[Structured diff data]
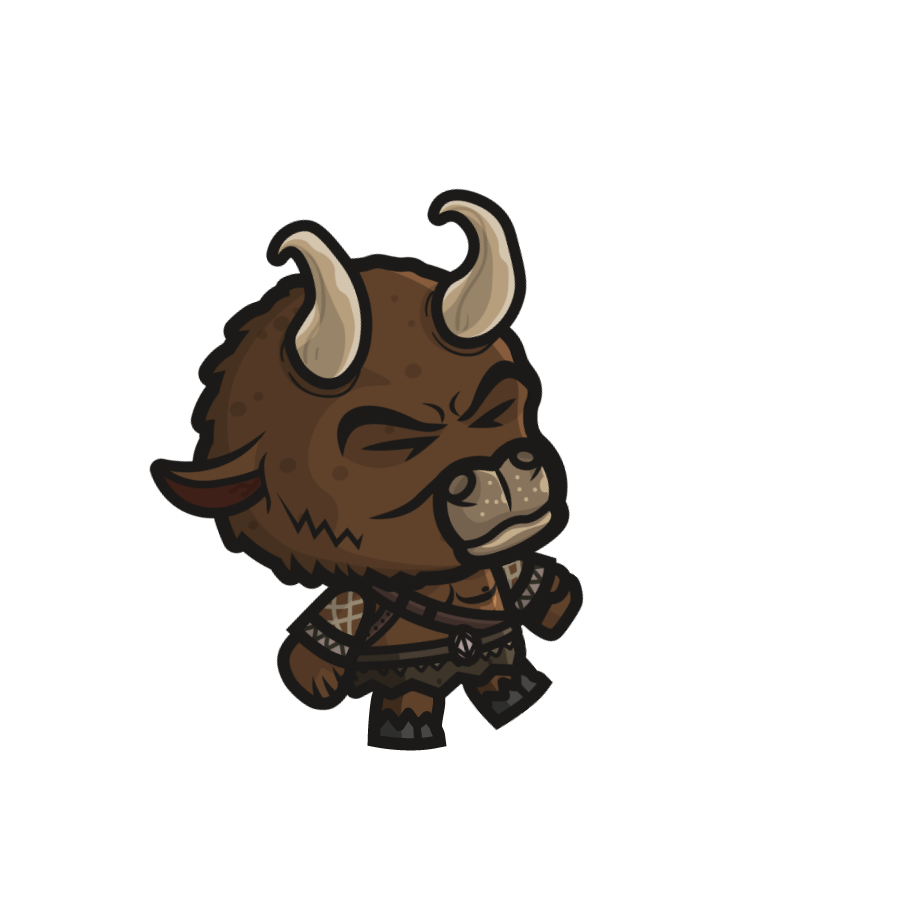
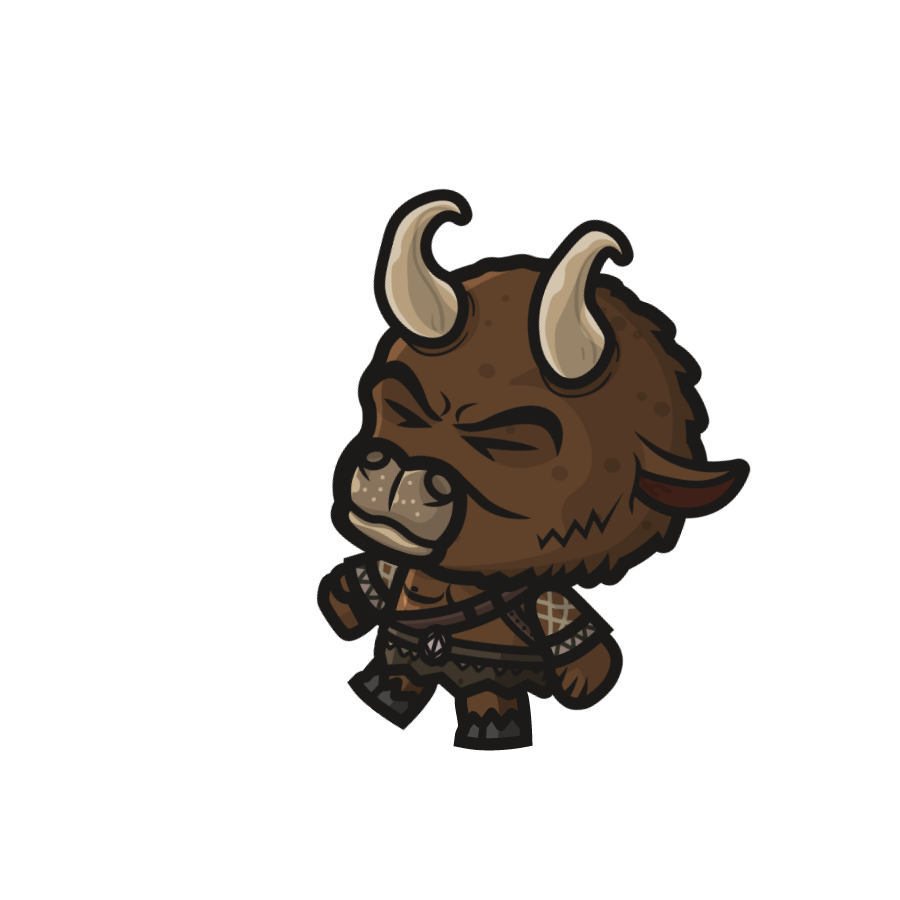
debug hurt animtarion for minotaur

Changed region(s): [[0.1556, 0.1867, 0.84, 0.84]]

diff --git a/models/world.class.js b/models/world.class.js
@@ -25,7 +25,6 @@ class World {
     this.setworld();
     this.draw();
     this.checkCollisions();
-    this.checkMinotaurCollision();
     this.checkIfDead(this.character, this.character.valkyrieDead);
     this.checkIfDead(this.minotaur, this.minotaur.minotaurDead);
     this.checkThrowing();
@@ -48,7 +47,7 @@ class World {
         this.sound.addSound("throw", "./assets/sounds/throw.mp3");
         this.sound.addSound("minotaurDying", "./assets/sounds/minotaurDying.mp3");
         this.sound.addSound("item", "./assets/sounds/item.mp3");
-        this.sound.volume("background", 1);
+        this.sound.volume("background", 0.3);
         this.sound.playSound("background");
       }
     });
@@ -125,13 +124,13 @@ class World {
   checkEnemyHit() {
     this.character.intervals.push(
       setInterval(() => {
-        this.checkEnemyCollision();
+        this.checkEnemyCollisionWithItem();
         this.checkMinotaurCollision();
       }, 100)
     );
   }
 
-  checkEnemyCollision() {
+  checkEnemyCollisionWithItem() {
     if (!this.character.isDead) {
       this.level.enemies.forEach((enemy, enemyIndex) => {
         this.level.throwables.forEach((item, itemIndex) => {
@@ -148,13 +147,23 @@ class World {
     this.level.throwables.forEach((item, itemIndex) => {
       if (item.isColliding(this.minotaur) && !this.minotaur.isDead) {
         this.minotaur.live -= this.itemDamageAmount;
-        this.sound.playSound("minotaurDying");
         this.minotaurStatusBar.setPercentageMinotaur(this.minotaur.live);
         this.level.throwables.splice(itemIndex, 1);
-        if (this.minotaur.live > 0) {
+        this.minotaur.isHurt = true;
+        this.sound.playSound("minotaurDying");
+        clearInterval(this.minotaur.walkingInterval);
+        if (this.minotaur.isHurt === true) {
           this.minotaur.updateAnimationFrame(this.minotaur.minotaurHurt);
-          setTimeout(() => this.minotaur.updateAnimationFrame(this.minotaur.minotaurWalking), 200);
-        } else Object.assign(this.minotaur, { isDead: true, currentImage: 0, movingRight: false });
+          setTimeout(() => {
+            if (this.minotaur.live > 0) {
+              this.minotaur.isHurt = false;
+              this.minotaur.animate();
+            } else {
+              this.minotaur.isDead = true;
+              this.minotaur.animate();
+            }
+          }, 400);
+        }
       }
     });
   }

diff --git a/models/minotaur.class.js b/models/minotaur.class.js
@@ -101,7 +101,7 @@ class Minotaur extends MovableObject {
     this.imageCache = {};
     this.loadImagesInCache(this.minotaurHurt);
     this.currentImage = 0;
-    this.animateHurt();
+    // this.animateHurt();
   }
 
   animateDead() {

**YOUR TASK:**
Wherever a line in the entries above holds "sound", copy that line.

**REPLY TO THE TASK:**
         this.sound.addSound("throw", "./assets/sounds/throw.mp3");
         this.sound.addSound("minotaurDying", "./assets/sounds/minotaurDying.mp3");
         this.sound.addSound("item", "./assets/sounds/item.mp3");
-        this.sound.volume("background", 1);
+        this.sound.volume("background", 0.3);
         this.sound.playSound("background");
-        this.sound.playSound("minotaurDying");
+        this.sound.playSound("minotaurDying");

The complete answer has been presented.